The U.S. military dropped the largest non-nuclear bomb in its arsenal in Afghanistan targeting Islamic State militants, marking the first-time it’s ever been used in combat.
Pentagon spokesman Adam Stump confirmed Thursday the bomb was dropped from a U.S aircraft on a cave complex said to be used by ISIS fighters in the Nangarhar province in eastern Afghanistan, near the border with Pakistan.
Referred to by U.S. forces as a Massive Ordnance Air Blast bomb (MOAB) and nicknamed the “Mother Of All Bombs,” news of the weapon’s use led to questions about what exactly it is.

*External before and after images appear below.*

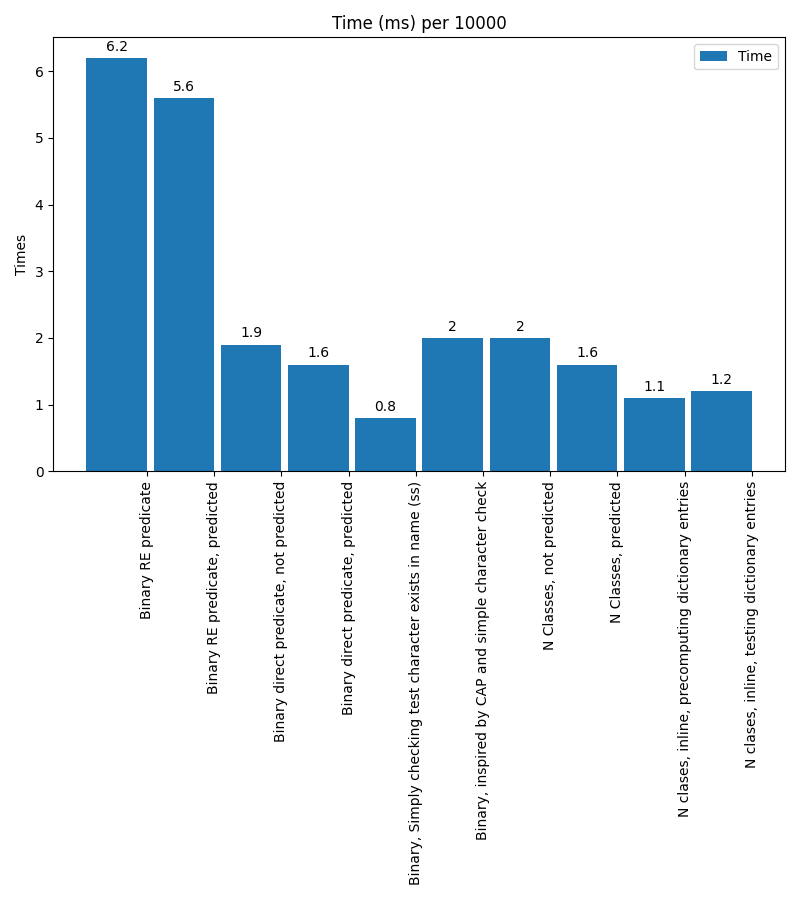
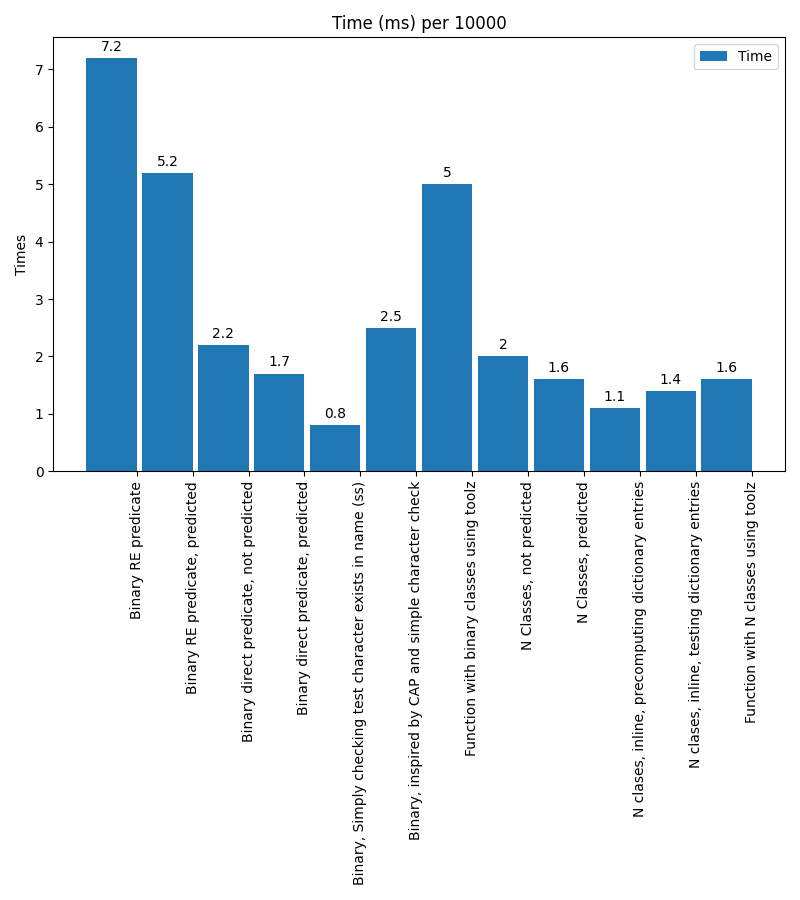
Add toolz.groupby to tests

diff --git a/test.py b/test.py
@@ -14,6 +14,7 @@ if __name__ == '__main__': # testing and performance
     import wcmatch.fnmatch as wc
     from more_itertools import partition, bucket
     from boltons import dictutils
+    import toolz
     # local modules
     import dictoflists
     from splitseq import *
@@ -84,6 +85,8 @@ if __name__ == '__main__': # testing and performance
         FT10 = auto()
         FT11 = auto()
         FT12 = auto()
+        Toolz = auto()
+        Toolzb = auto()
 
     def CApartition(pred, iter):
         results = [], []
@@ -143,6 +146,20 @@ if __name__ == '__main__': # testing and performance
             pat = F'*[{ch}]*'
             for i in range(n):          # Only once round test loop as spliting sequence using remove is destructive.
                 match test: # patern matching used toparse test cases rather than if ,,. elif ... else .. chain
+                    case Test.Toolz:
+                        note = 'Function with N classes using toolz'
+                        b = []
+                        c = []
+                        pred = lambda x: x[0]
+                        e = toolz.groupby(pred, a)
+                    case Test.Toolzb:
+                        note = 'Function with binary classes using toolz'
+                        res = translate(pat)
+                        predx = re.compile(res).match
+                        pred = lambda x: bool(predx(x))
+                        e = toolz.groupby(pred, a)
+                        b = e[True]
+                        c = e[False]
                     case Test.FSEQ:
                         note = 'Function with preset N classes'
                         b = []
@@ -487,10 +504,10 @@ if __name__ == '__main__': # testing and performance
         return b, c, note
 
     # ckose the test to be performed
-    output = 'text' # one of [bar, loglog, loglin, text]
+    output = 'loglin' # one of [bar, loglog, loglin, text]
     #~ testlist = Test # perform all tests
-    testlist = [Test.FT1, Test.FT2, Test.FT3, Test.FT4,  Test.Easy, Test.CAPmess, Test.FT5, Test.FT6,
-        Test.Basic2, Test.Basic3] # Specific testa
+    testlist = [Test.FT1, Test.FT2, Test.FT3, Test.FT4,  Test.Easy, Test.CAPmess, Test.Toolzb, Test.FT5, Test.FT6,
+        Test.Basic2, Test.Basic3, Test.Toolz] # Specific testa
 
 
     match output:
@@ -529,7 +546,7 @@ if __name__ == '__main__': # testing and performance
                     if t == 0.:
                         t = 30.
                     y.append(t)
-                    print(tc, testnames, t)
+                    print(tc, testnames, repeat, t)
                 nlabels.append(note)
             width = 0.9 # the width of the bars
             fig, ax = plt.subplots()

diff --git a/README.md b/README.md
@@ -41,11 +41,14 @@ def n_split(seq, pred, keys = []):
 It is used like this `a = n_split(b, lambda x: x[0], keys = ['a', 'b' ...])` where a is the output dictionary, b is the input list of strings beginning with lower case strings, a simple predicate returning the first character and `keys` is used to predefine the lowercase letters as valid elements. By inspection one can see it has two paths, with and without predefined `keys`. With keys is usually faster.
 
 This code is simple but could be extended for other container types. For example the predicate function could return a key based on a dictionary elements key and value. The return could now be a dictionary of dictionaries, or even a dictionary of sets if the container were a set.
+
+Subsequent testing has shown that `toolz.groupby` is slightly faster.
 ## Testing
 The file `test.py` contains code that tests many different ways of splitting sequences. The following external modules are required
 1. wcmatch
 2. more_itertools
 3. boltons
+3. toolz
 4. matplotlib
 5. numpy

White House Press Secretary Sean Spicer said during a press conference Thursday the bomb, known as the GBU-43, was dropped 7 p.m. local time in Afghanistan.
“The GBU-43 is a large, powerful and accurately delivered weapon,” Spicer told reporters. “We targeted a system of tunnels and caves that ISIS fighters use to move around freely making it easier for them to target U.S. military advisers and Afghan forces in the area.”
According to officials at Eglin Air Force Base, located in Florida, the GBU-43 is a “21,600 pound, GPS-guided” weapon originally designed to be used as a deterrent against Iraq’s former leader Saddam Hussein.
During a test in 2003, the bomb created a mushroom cloud that could be seen 32 kilometres away from the blast, according to the air force.
The military information website Deagel says that each MOAB costs roughly US$16 million with the U.S. spending more $314 million on the production of the explosive.
WATCH: Spicer defers questions on ISIS attack in Afghanistan to Department of Defence
Thursday’s military action came hours after the Pentagon admitted an air strike in northern Syria mistakenly killed 18 allied fighters. U.S. Central Command said one of its partnered forces had mistakenly identified the target location as an ISIS position, but the strike instead killed 18 rebels from the Syrian Democratic Forces – backed by the U.S.-led coalition.
And last week, President Donald Trump ordered 59 Tomahawk missiles to hit a military airfield in Syria. Trump said the strike was in response to a chemical weapons attack by Bashar al-Assad on April 4 in the Syrian city of Khan Shikhoun.
Assad said reports that his regime was behind the attacks were “100 per cent fabrication.”
— With files from the Associated Press